## Exercise brief
Determine how many lines in the entries below include "results". The reply should be that number and nothing else.
------ Task inputs
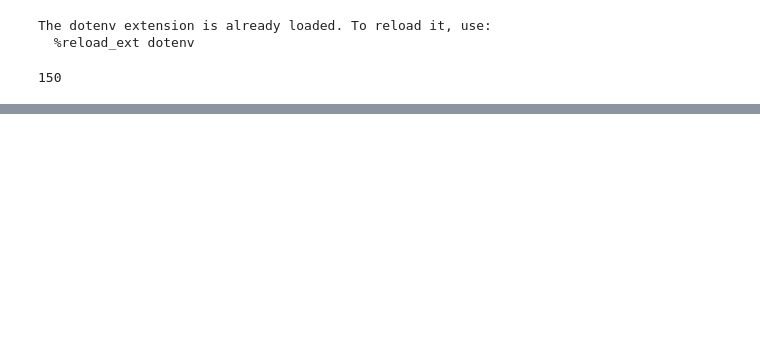
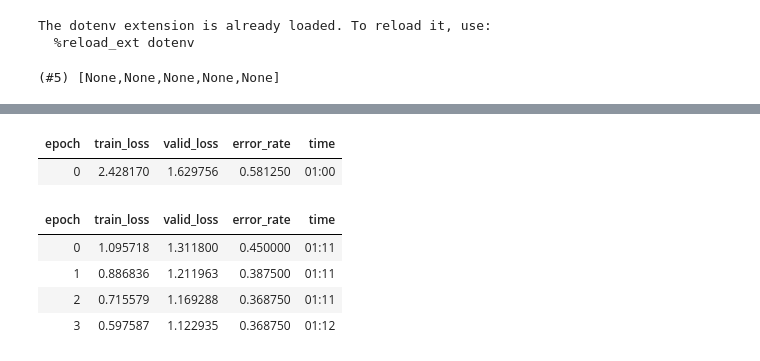
Before and after one commit to hayleefay/tell-my-friends-apart, a Jupyter notebook: tell-my-friends-apart.ipynb, the cells around one changed output, grey strips where cells are left out. Saved outputs shown, nothing was run; the diff lists cells and outputs as text; code cells hidden in the pictures; blank space fills up the shorter version.

```diff
--- a/tell-my-friends-apart.ipynb
+++ b/tell-my-friends-apart.ipynb
@@ -7,12 +7,6 @@ from fastbook import *
 # %% [output]
 The dotenv extension is already loaded. To reload it, use:
   %reload_ext dotenv
-# %%
-results = search_images_bing(key, 'timothee chalamet')
-ims = results.attrgot('contentUrl')
-len(ims)
-# %% [output]
-150
 # %%
 friends = ['ben', 'elizabeth', 'andy', 'sam', 'stef', 'haylee']
 doppelgangers = ['timothee chalamet', 'florence pugh', 'ed helms', 'ryan eggold', 'elizabeth olsen', 'zooey deschanel']
@@ -25,3 +19,9 @@ if not path.exists():
         dest.mkdir(exist_ok=True)
         results = search_images_bing(key, doppelganger)
         download_images(dest, urls=results.attrgot('contentUrl'))
+# %%
+fns = get_image_files(path)
+failed = verify_images(fns)
+failed.map(Path.unlink)
+# %% [output]
+(#5) [None,None,None,None,None]
@@ -27,0 +37,4 @@ if not path.exists():
+# %%
+learn = cnn_learner(dls, resnet18, metrics=error_rate)
+learn.fine_tune(4)
+# %% [output]
@@ -27,0 +42,7 @@ if not path.exists():
+| epoch | train_loss | valid_loss | error_rate | time |
+| 0 | 2.428170 | 1.629756 | 0.581250 | 01:00 |
+| epoch | train_loss | valid_loss | error_rate | time |
+| 0 | 1.095718 | 1.311800 | 0.450000 | 01:11 |
+| 1 | 0.886836 | 1.211963 | 0.387500 | 01:11 |
+| 2 | 0.715579 | 1.169288 | 0.368750 | 01:11 |
+| 3 | 0.597587 | 1.122935 | 0.368750 | 01:12 |
```
Also changed, not shown: parts of 4 cells of this notebook.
------------
## The answer
4